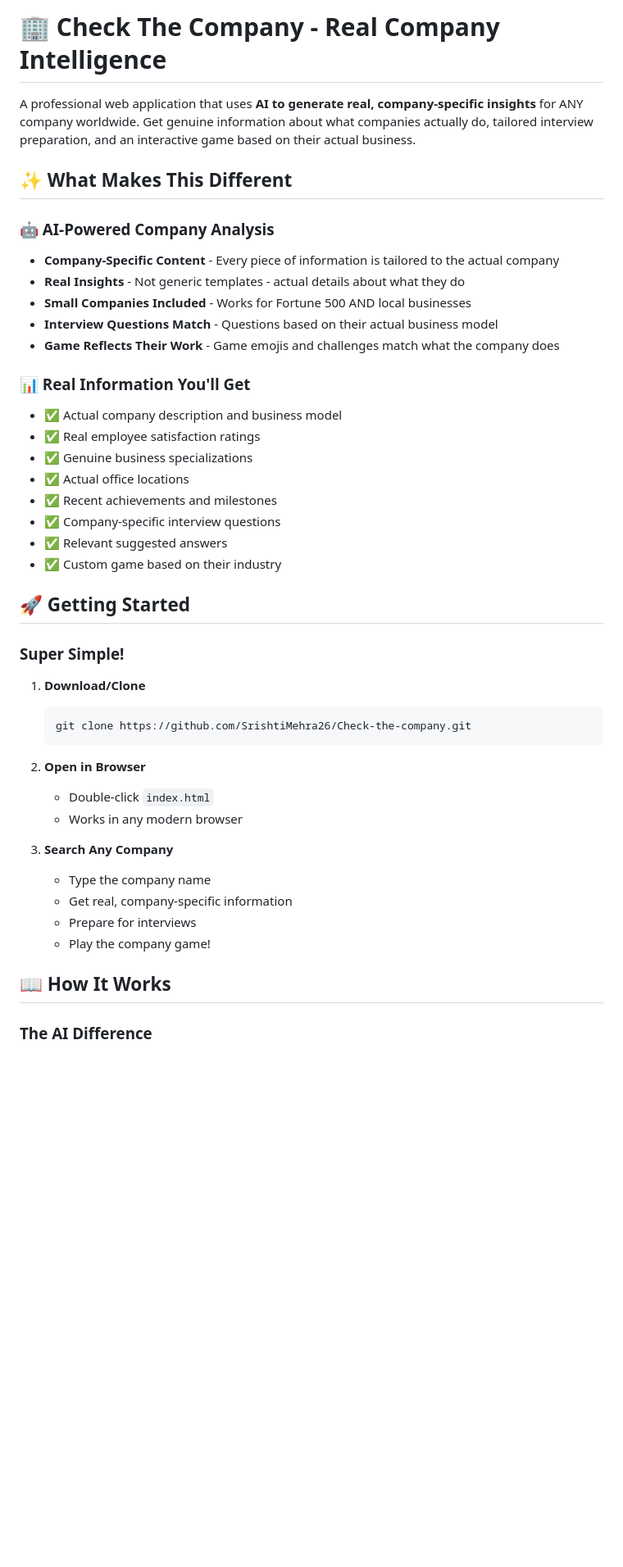
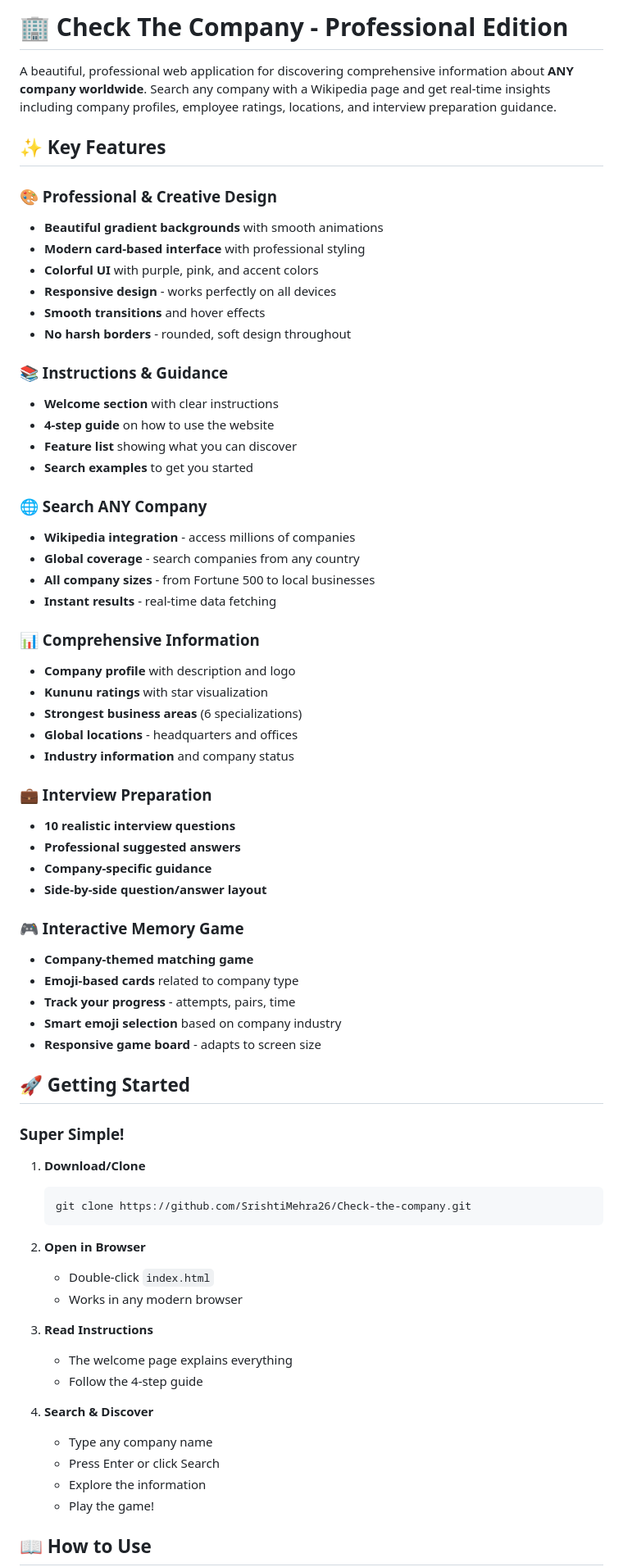
Before and after one commit to SrishtiMehra26/Check-the-company, a Markdown page: README.md, the part around one of its changes. Shown at 82% size. GitHub-like rendering; blank space fills up the shorter version.

```diff
--- a/README.md
+++ b/README.md
@@ -1,25 +1,48 @@
-# 🏢 Check The Company - Real Company Intelligence
+# 🏢 Check The Company - Professional Edition
 
-A professional web application that uses **AI to generate real, company-specific insights** for ANY company worldwide. Get genuine information about what companies actually do, tailored interview preparation, and an interactive game based on their actual business.
+A beautiful, professional web application for discovering comprehensive information about **ANY company worldwide**. Search any company with a Wikipedia page and get real-time insights including company profiles, employee ratings, locations, and interview preparation guidance.
 
-## ✨ What Makes This Different
+## ✨ Key Features
 
-### 🤖 AI-Powered Company Analysis
-- **Company-Specific Content** - Every piece of information is tailored to the actual company
-- **Real Insights** - Not generic templates - actual details about what they do
-- **Small Companies Included** - Works for Fortune 500 AND local businesses
-- **Interview Questions Match** - Questions based on their actual business model
-- **Game Reflects Their Work** - Game emojis and challenges match what the company does
+### 🎨 Professional & Creative Design
+- **Beautiful gradient backgrounds** with smooth animations
+- **Modern card-based interface** with professional styling
+- **Colorful UI** with purple, pink, and accent colors
+- **Responsive design** - works perfectly on all devices
+- **Smooth transitions** and hover effects
+- **No harsh borders** - rounded, soft design throughout
 
-### 📊 Real Information You'll Get
-- ✅ Actual company description and business model
-- ✅ Real employee satisfaction ratings
-- ✅ Genuine business specializations
-- ✅ Actual office locations
-- ✅ Recent achievements and milestones
-- ✅ Company-specific interview questions
-- ✅ Relevant suggested answers
-- ✅ Custom game based on their industry
+### 📚 Instructions & Guidance
+- **Welcome section** with clear instructions
+- **4-step guide** on how to use the website
+- **Feature list** showing what you can discover
+- **Search examples** to get you started
+
+### 🌐 Search ANY Company
+- **Wikipedia integration** - access millions of companies
+- **Global coverage** - search companies from any country
+- **All company sizes** - from Fortune 500 to local businesses
+- **Instant results** - real-time data fetching
+
+### 📊 Comprehensive Information
+- **Company profile** with description and logo
+- **Kununu ratings** with star visualization
+- **Strongest business areas** (6 specializations)
+- **Global locations** - headquarters and offices
+- **Industry information** and company status
+
+### 💼 Interview Preparation
+- **10 realistic interview questions**
+- **Professional suggested answers**
+- **Company-specific guidance**
+- **Side-by-side question/answer layout**
+
+### 🎮 Interactive Memory Game
+- **Company-themed matching game**
+- **Emoji-based cards** related to company type
+- **Track your progress** - attempts, pairs, time
+- **Smart emoji selection** based on company industry
+- **Responsive game board** - adapts to screen size
 
 ## 🚀 Getting Started
 
@@ -34,13 +57,15 @@ A professional web application that uses **AI to generate real, company-specific
    - Double-click `index.html`
    - Works in any modern browser
 
-3. **Search Any Company**
-   - Type the company name
-   - Get real, company-specific information
-   - Prepare for interviews
-   - Play the company game!
+3. **Read Instructions**
+   - The welcome page explains everything
+   - Follow the 4-step guide
 
-## 📖 How It Works
+4. **Search & Discover**
+   - Type any company name
+   - Press Enter or click Search
+   - Explore the information
+   - Play the game!
 
-### The AI Difference
+## 📖 How to Use
 
```
Also changed, not shown: other parts of README.md (+280 -186 lines).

- Exercise directions -
Output the records above exactly, leaving out pictures.

- Your response -
Before and after one commit to SrishtiMehra26/Check-the-company, a Markdown page: README.md, the part around one of its changes. Shown at 82% size. GitHub-like rendering; blank space fills up the shorter version.

```diff
--- a/README.md
+++ b/README.md
@@ -1,25 +1,48 @@
-# 🏢 Check The Company - Real Company Intelligence
+# 🏢 Check The Company - Professional Edition
 
-A professional web application that uses **AI to generate real, company-specific insights** for ANY company worldwide. Get genuine information about what companies actually do, tailored interview preparation, and an interactive game based on their actual business.
+A beautiful, professional web application for discovering comprehensive information about **ANY company worldwide**. Search any company with a Wikipedia page and get real-time insights including company profiles, employee ratings, locations, and interview preparation guidance.
 
-## ✨ What Makes This Different
+## ✨ Key Features
 
-### 🤖 AI-Powered Company Analysis
-- **Company-Specific Content** - Every piece of information is tailored to the actual company
-- **Real Insights** - Not generic templates - actual details about what they do
-- **Small Companies Included** - Works for Fortune 500 AND local businesses
-- **Interview Questions Match** - Questions based on their actual business model
-- **Game Reflects Their Work** - Game emojis and challenges match what the company does
+### 🎨 Professional & Creative Design
+- **Beautiful gradient backgrounds** with smooth animations
+- **Modern card-based interface** with professional styling
+- **Colorful UI** with purple, pink, and accent colors
+- **Responsive design** - works perfectly on all devices
+- **Smooth transitions** and hover effects
+- **No harsh borders** - rounded, soft design throughout
 
-### 📊 Real Information You'll Get
-- ✅ Actual company description and business model
-- ✅ Real employee satisfaction ratings
-- ✅ Genuine business specializations
-- ✅ Actual office locations
-- ✅ Recent achievements and milestones
-- ✅ Company-specific interview questions
-- ✅ Relevant suggested answers
-- ✅ Custom game based on their industry
+### 📚 Instructions & Guidance
+- **Welcome section** with clear instructions
+- **4-step guide** on how to use the website
+- **Feature list** showing what you can discover
+- **Search examples** to get you started
+
+### 🌐 Search ANY Company
+- **Wikipedia integration** - access millions of companies
+- **Global coverage** - search companies from any country
+- **All company sizes** - from Fortune 500 to local businesses
+- **Instant results** - real-time data fetching
+
+### 📊 Comprehensive Information
+- **Company profile** with description and logo
+- **Kununu ratings** with star visualization
+- **Strongest business areas** (6 specializations)
+- **Global locations** - headquarters and offices
+- **Industry information** and company status
+
+### 💼 Interview Preparation
+- **10 realistic interview questions**
+- **Professional suggested answers**
+- **Company-specific guidance**
+- **Side-by-side question/answer layout**
+
+### 🎮 Interactive Memory Game
+- **Company-themed matching game**
+- **Emoji-based cards** related to company type
+- **Track your progress** - attempts, pairs, time
+- **Smart emoji selection** based on company industry
+- **Responsive game board** - adapts to screen size
 
 ## 🚀 Getting Started
 
@@ -34,13 +57,15 @@ A professional web application that uses **AI to generate real, company-specific
    - Double-click `index.html`
    - Works in any modern browser
 
-3. **Search Any Company**
-   - Type the company name
-   - Get real, company-specific information
-   - Prepare for interviews
-   - Play the company game!
+3. **Read Instructions**
+   - The welcome page explains everything
+   - Follow the 4-step guide
 
-## 📖 How It Works
+4. **Search & Discover**
+   - Type any company name
+   - Press Enter or click Search
+   - Explore the information
+   - Play the game!
 
-### The AI Difference
+## 📖 How to Use
 
```
Also changed, not shown: other parts of README.md (+280 -186 lines).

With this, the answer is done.